As teachers, we’re bound to meet an autistic student sooner or later. This course focuses on living with this lifelong developmental disability affecting social relations and communication. I believe every teacher should learn at least a bit about this spectrum condition.

The course starts on the 1st of May and takes 4 weeks (estimated 3 hours/week).

I’ve already enrolled.

4 Dyslexia and Foreign Language Teaching by Lancaster University

I already finished this course and I can recommend it to any teacher who struggles with understanding what dyslexia is and how terrifying it may be to our students to try and learn a foreign language – the course explains the nature of dyslexia, but also gives some solutions we may use to help our students.

The course started on the 24th of April, but you may still enrol!
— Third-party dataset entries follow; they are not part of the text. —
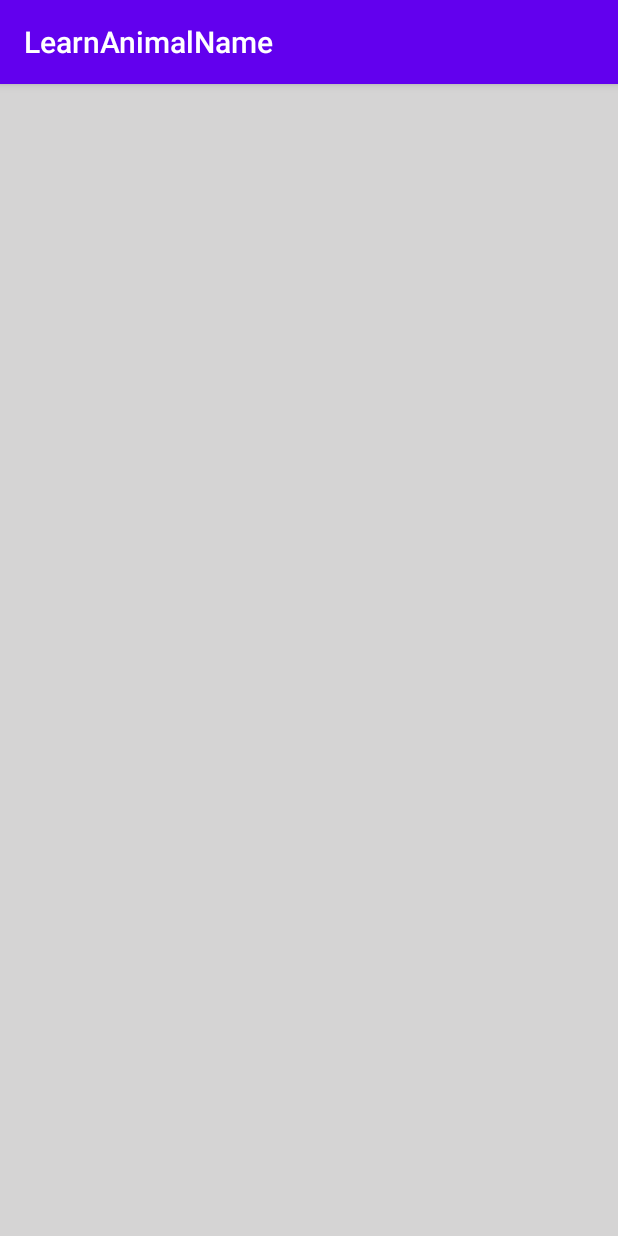
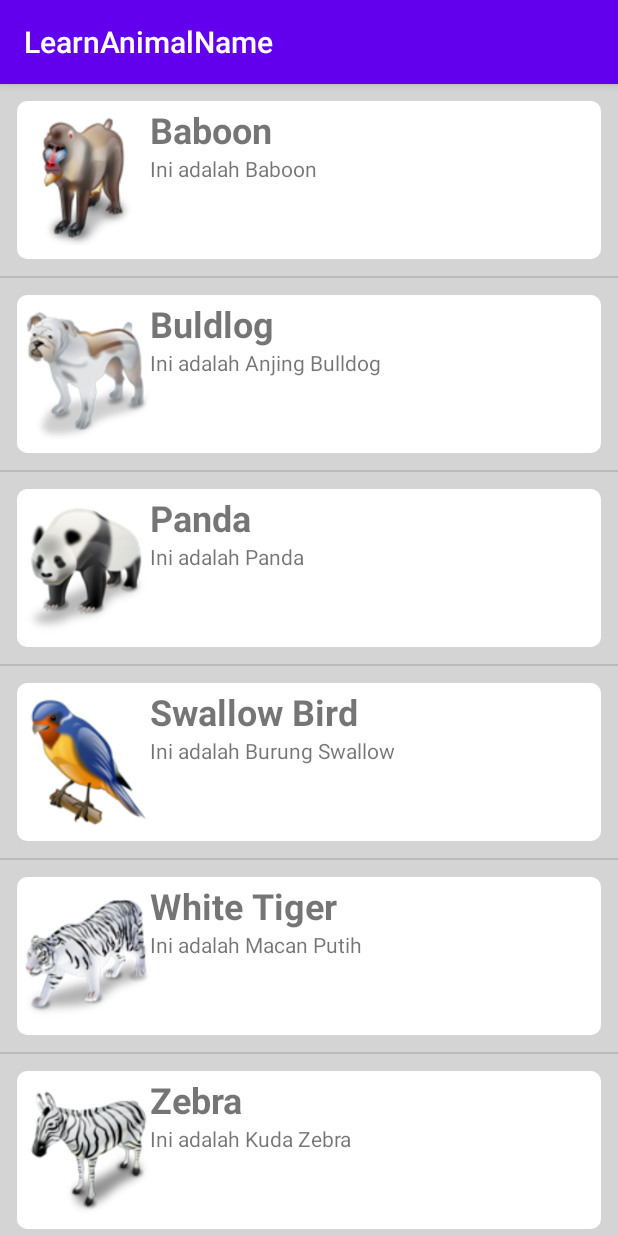
Before and after one commit to hikmawan/animalname, an Android app: the screen it shows after launch (MainActivity), on a phone screen of 412 x 824 dp. Run offline under Robolectric (Android 15) with nearby library versions, the phone set to English and light mode, and no system bars.

```diff
--- a/app/src/main/java/dev/ghani/learnanimalname/MainActivity.kt
+++ b/app/src/main/java/dev/ghani/learnanimalname/MainActivity.kt
@@ -1,12 +1,64 @@
 package dev.ghani.learnanimalname
 
+import android.content.Context
 import androidx.appcompat.app.AppCompatActivity
 import android.os.Bundle
+import android.view.LayoutInflater
+import android.view.View
+import android.view.ViewGroup
+import android.widget.BaseAdapter
+import kotlinx.android.synthetic.main.activity_main.*
+import kotlinx.android.synthetic.main.animal_ticket.view.*
 
 class MainActivity : AppCompatActivity() {
 
+    var listOfAnimals = ArrayList<Animal>()
+    var adapter:AnimalsAdapter?=null
     override fun onCreate(savedInstanceState: Bundle?) {
         super.onCreate(savedInstanceState)
         setContentView(R.layout.activity_main)
+        //load animals
+        listOfAnimals.add(Animal("Baboon", "Ini adalah Baboon",R.drawable.baboon))
+        listOfAnimals.add(Animal("Buldlog", "Ini adalah Anjing Bulldog",R.drawable.bulldog))
+        listOfAnimals.add(Animal("Panda", "Ini adalah Panda",R.drawable.panda))
+        listOfAnimals.add(Animal("Swallow Bird", "Ini adalah Burung Swallow",R.drawable.swallow_bird))
+        listOfAnimals.add(Animal("White Tiger", "Ini adalah Macan Putih",R.drawable.white_tiger))
+        listOfAnimals.add(Animal("Zebra", "Ini adalah Kuda Zebra",R.drawable.zebra))
+
+        adapter = AnimalsAdapter(this,listOfAnimals)
+        tvListAnimal.adapter = adapter
+    }
+
+    class AnimalsAdapter:BaseAdapter{
+        var listOfAnimals = ArrayList<Animal>()
+        var context: Context?=null
+
+        constructor(context:Context, listOfAnimals: ArrayList<Animal>):super(){
+            this.listOfAnimals=listOfAnimals
+            this.context=context
+        }
+        override fun getView(position: Int, convertView: View?, parent: ViewGroup?): View {
+            val animal = listOfAnimals[position]
+            var inflator = context!!.getSystemService(Context.LAYOUT_INFLATER_SERVICE) as LayoutInflater
+            var myView = inflator.inflate(R.layout.animal_ticket,null)
+            myView.tvName.text = animal.name!!
+            myView.tvDes.text = animal.des!!
+            myView.ivAnimalImage.setImageResource(animal.image!!)
+
+            return myView
+        }
+
+        override fun getItem(position: Int): Any {
+            return listOfAnimals[position]
+        }
+
+        override fun getItemId(position: Int): Long {
+            return position.toLong()
+        }
+
+        override fun getCount(): Int {
+            return listOfAnimals.size
+        }
+
     }
 }
--- a/app/src/main/res/layout/activity_main.xml
+++ b/app/src/main/res/layout/activity_main.xml
@@ -9,7 +9,8 @@
     tools:context=".MainActivity">
 
     <ListView
-        android:background="@color/grey"
+        android:id="@+id/tvListAnimal"
         android:layout_width="match_parent"
-        android:layout_height="match_parent" />
+        android:layout_height="match_parent"
+        android:background="@color/grey" />
 </LinearLayout>
```
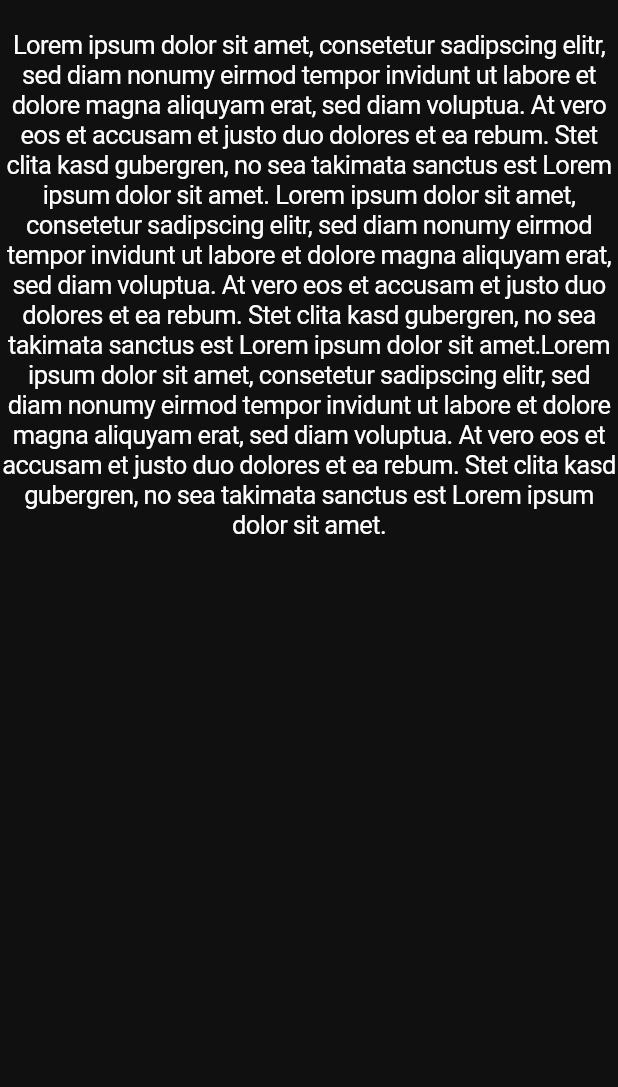
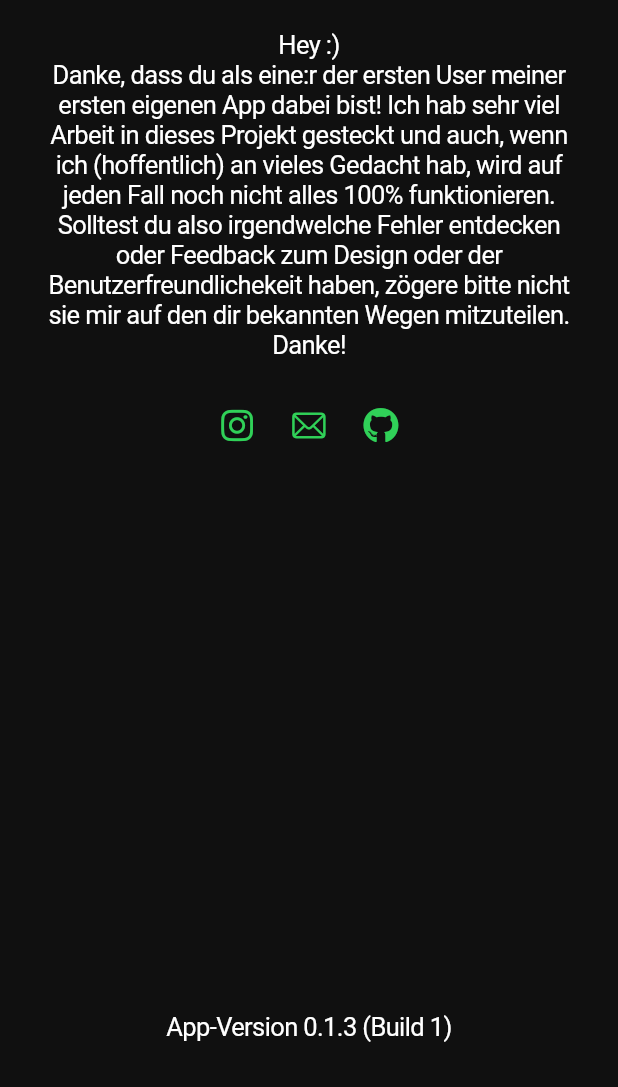
Before and after one commit to flixcoo/Cabo-Counter, a Flutter app: the InformationView screen opened directly, on a phone screen of 412 x 824 dp, the part 149-1236 px from its top. Run offline on Flutter 3.47's test engine with Material 3 defaults, Android fonts, the light colour scheme and no system bars; our stand-ins replace font_awesome_flutter, package_info_plus.

Commit message:
Implemented full version of info view

```diff
--- a/lib/views/information_view.dart
+++ b/lib/views/information_view.dart
@@ -1,7 +1,15 @@
 import 'package:flutter/cupertino.dart';
+import 'package:flutter/material.dart';
+import 'package:font_awesome_flutter/font_awesome_flutter.dart';
+import 'package:package_info_plus/package_info_plus.dart';
+import 'package:url_launcher/url_launcher.dart';
 
 class InformationView extends StatelessWidget {
   const InformationView({super.key});
+
+  Future<PackageInfo> _getPackageInfo() async {
+    return await PackageInfo.fromPlatform();
+  }
 
   @override
   Widget build(BuildContext context) {
@@ -10,7 +18,9 @@ class InformationView extends StatelessWidget {
           middle: Text('Über'),
         ),
         child: SafeArea(
-            child: Column(
+            child: Stack(
+          children: [
+            Column(
               crossAxisAlignment: CrossAxisAlignment.center,
               children: [
                 Padding(
@@ -23,25 +33,68 @@ class InformationView extends StatelessWidget {
                     ),
                   ),
                 ),
-            Text(
-              'Lorem ipsum dolor sit amet, consetetur sadipscing elitr, sed '
-              'diam nonumy eirmod tempor invidunt ut labore et dolore '
-              'magna aliquyam erat, sed diam voluptua. At vero eos et '
-              'accusam et justo duo dolores et ea rebum. Stet clita kasd '
-              'gubergren, no sea takimata sanctus est Lorem ipsum dolor '
-              'sit amet. Lorem ipsum dolor sit amet, consetetur '
-              'sadipscing elitr, sed diam nonumy eirmod tempor invidunt '
-              'ut labore et dolore magna aliquyam erat, sed diam '
-              'voluptua. At vero eos et accusam et justo duo dolores et '
-              'ea rebum. Stet clita kasd gubergren, no sea takimata '
-              'sanctus est Lorem ipsum dolor sit amet.Lorem ipsum dolor '
-              'sit amet, consetetur sadipscing elitr, sed diam nonumy '
-              'eirmod tempor invidunt ut labore et dolore magna aliquyam '
-              'erat, sed diam voluptua. At vero eos et accusam et justo '
-              'duo dolores et ea rebum. Stet clita kasd gubergren, no '
-              'sea takimata sanctus est Lorem ipsum dolor sit amet. ',
+                Padding(
+                    padding: EdgeInsets.symmetric(horizontal: 30),
+                    child: Text(
+                      'Hey :)\nDanke, dass du als eine:r der ersten User '
+                      'meiner ersten eigenen App dabei bist! Ich hab sehr '
+                      'viel Arbeit in dieses Projekt gesteckt und auch, '
+                      'wenn ich (hoffentlich) an vieles Gedacht hab, wird '
+                      'auf jeden Fall noch nicht alles 100% funktionieren. '
+                      'Solltest du also irgendwelche Fehler entdecken oder '
+                      'Feedback zum Design oder der Benutzerfreundlichekeit'
+                      ' haben, zögere bitte nicht sie mir auf den dir '
+                      'bekannten Wegen mitzuteilen. Danke! ',
                       textAlign: TextAlign.center,
+                    )),
+                SizedBox(
+                  height: 20,
+                ),
+                Row(
+                  mainAxisAlignment: MainAxisAlignment.center,
+                  children: [
+                    IconButton(
+                        onPressed: () => launchUrl(
+                            Uri.parse('https://www.instagram.com/fx.kr')),
+                        icon: Icon(FontAwesomeIcons.instagram)),
+                    IconButton(
+                        onPressed: () => launchUrl(
+                            Uri.parse('mailto:felix.kirchner.fk@gmail.com')),
+                        icon: Icon(CupertinoIcons.envelope)),
+                    IconButton(
+                        onPressed: () => launchUrl(
+                            Uri.parse('https://www.github.com/flixcoo')),
+                        icon: Icon(FontAwesomeIcons.github)),
+                  ],
                 )
+              ],
+            ),
+            Positioned(
+              bottom: 30,
+              left: 0,
+              right: 0,
+              child: FutureBuilder<PackageInfo>(
+                future: _getPackageInfo(),
+                builder: (context, snapshot) {
+                  if (snapshot.hasData) {
+                    return Text(
+                      'App-Version ${snapshot.data!.version} '
+                      '(Build ${snapshot.data!.buildNumber})',
+                      textAlign: TextAlign.center,
+                    );
+                  } else if (snapshot.hasError) {
+                    return Text(
+                      'App-Version -.-.- (Build -)',
+                      textAlign: TextAlign.center,
+                    );
+                  }
+                  return Text(
+                    'Lade Version...',
+                    textAlign: TextAlign.center,
+                  );
+                },
+              ),
+            ),
           ],
         )));
   }
--- a/pubspec.yaml
+++ b/pubspec.yaml
@@ -11,6 +11,9 @@ dependencies:
   flutter:
     sdk: flutter
   cupertino_icons: ^1.0.8
+  font_awesome_flutter: ^10.8.0
+  url_launcher: any
+  package_info_plus: any
 
 dev_dependencies:
   flutter_test:
```
Also changed, not shown: 6 other files. Lines whose indentation alone changed are shown as unchanged.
It takes 4 weeks of roughly 4 hours/week.

5 Teaching Your Subject in English by Cambridge English and Cambridge International Examinations

The course is perfect for teachers who teach regular school subjects and are planning to do this in English. The course consists of modules covering language needed for motivation, guidance, management and monitoring. It may be useful for CLIL teachers as well.

The course starts on the 1st of May and takes 5 weeks of roughly 3 hours/week.

6 Tricky American English Pronunciation by University of California, Irvine

Here you’ll have a chance to practise American English with all its trickiness – vowels, consonants and their sounds. Unfortunately, access to all of the lectures and handouts is free to anyone, but the graded assignments and quizzes are only available in the paid version of the course. Apart from enrolling, you may easily recommend this course to your students, as the linguistic level is suited for the beginners.

The course starts on the 8th of May and takes 4 weeks of a 3-4 hours/week.

7 History of Rock, Part One by University of Rochester

This is the course worth taking part not only in order to develop English, but also to get the a greater grasp of cultural knowledge – after all a huge part of rock music is connected with English-speaking countries! I am going to share this with my students, especially teenagers, who are linguistically ready to start learning on their own, but all they need is a nice course focusing on something they find interesting – and I’m sure rock music will be a good choice.

The course starts on the 22nd of May and includes 12-24 hours of videos and quizzes. It’s in English, but subtitles are available in English, simplified Chinese and Serbian.

I hope you’ll find at least one of the courses recommended by me interesting. Let me know when you decide to pick something and enrol – I’ll be happy to exchange experience. And maybe we’ll meet somewhere trying to Understand Autism?

Enjoy your learning!